#### What to work on:
For each entry, return the text exactly and omit any image.

Code change snippets
--------------------------------
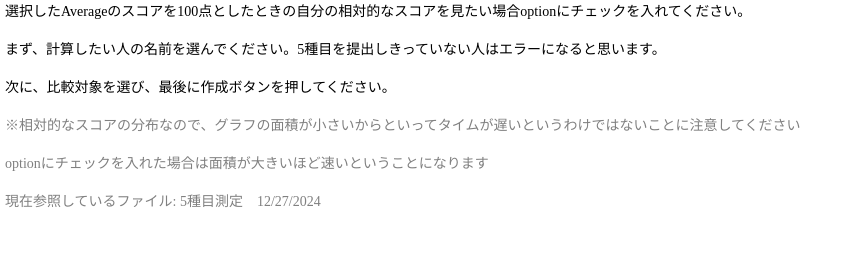
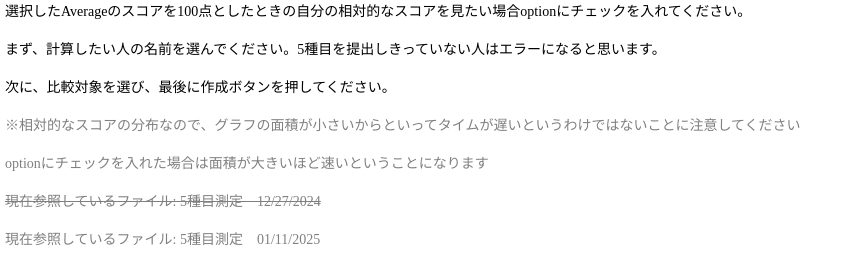
Before and after one commit to riku89-2004/First, a Flask app: page / in a window 1280 px wide. Shown: the part 847-1111 px from the top of the page, without its empty margins (0-858 px from the left). Before the commit the page ends 1055 px from the top, so only its background shows below. Run offline with Flask 3, Linux system fonts and the light colour scheme.

Commit message:
Update index.html

```diff
--- a/templates/index.html
+++ b/templates/index.html
@@ -81,7 +81,8 @@
                 <p>次に、比較対象を選び、最後に作成ボタンを押してください。</p>
                 <p class="attention">※相対的なスコアの分布なので、グラフの面積が小さいからといってタイムが遅いというわけではないことに注意してください</p>
                 <p class="attention">optionにチェックを入れた場合は面積が大きいほど速いということになります</p>
-                <p class="attention"> 現在参照しているファイル: 5種目測定　12/27/2024</p>
+                <p class="attention old"> 現在参照しているファイル: 5種目測定　12/27/2024</p>
+                <p class="attention"> 現在参照しているファイル: 5種目測定　01/11/2025</p>
             </div>
         </div>
         <footer></footer>
```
--------------------------------
#### Written solution:
Before and after one commit to riku89-2004/First, a Flask app: page / in a window 1280 px wide. Shown: the part 847-1111 px from the top of the page, without its empty margins (0-858 px from the left). Before the commit the page ends 1055 px from the top, so only its background shows below. Run offline with Flask 3, Linux system fonts and the light colour scheme.

Commit message:
Update index.html

```diff
--- a/templates/index.html
+++ b/templates/index.html
@@ -81,7 +81,8 @@
                 <p>次に、比較対象を選び、最後に作成ボタンを押してください。</p>
                 <p class="attention">※相対的なスコアの分布なので、グラフの面積が小さいからといってタイムが遅いというわけではないことに注意してください</p>
                 <p class="attention">optionにチェックを入れた場合は面積が大きいほど速いということになります</p>
-                <p class="attention"> 現在参照しているファイル: 5種目測定　12/27/2024</p>
+                <p class="attention old"> 現在参照しているファイル: 5種目測定　12/27/2024</p>
+                <p class="attention"> 現在参照しているファイル: 5種目測定　01/11/2025</p>
             </div>
         </div>
         <footer></footer>
```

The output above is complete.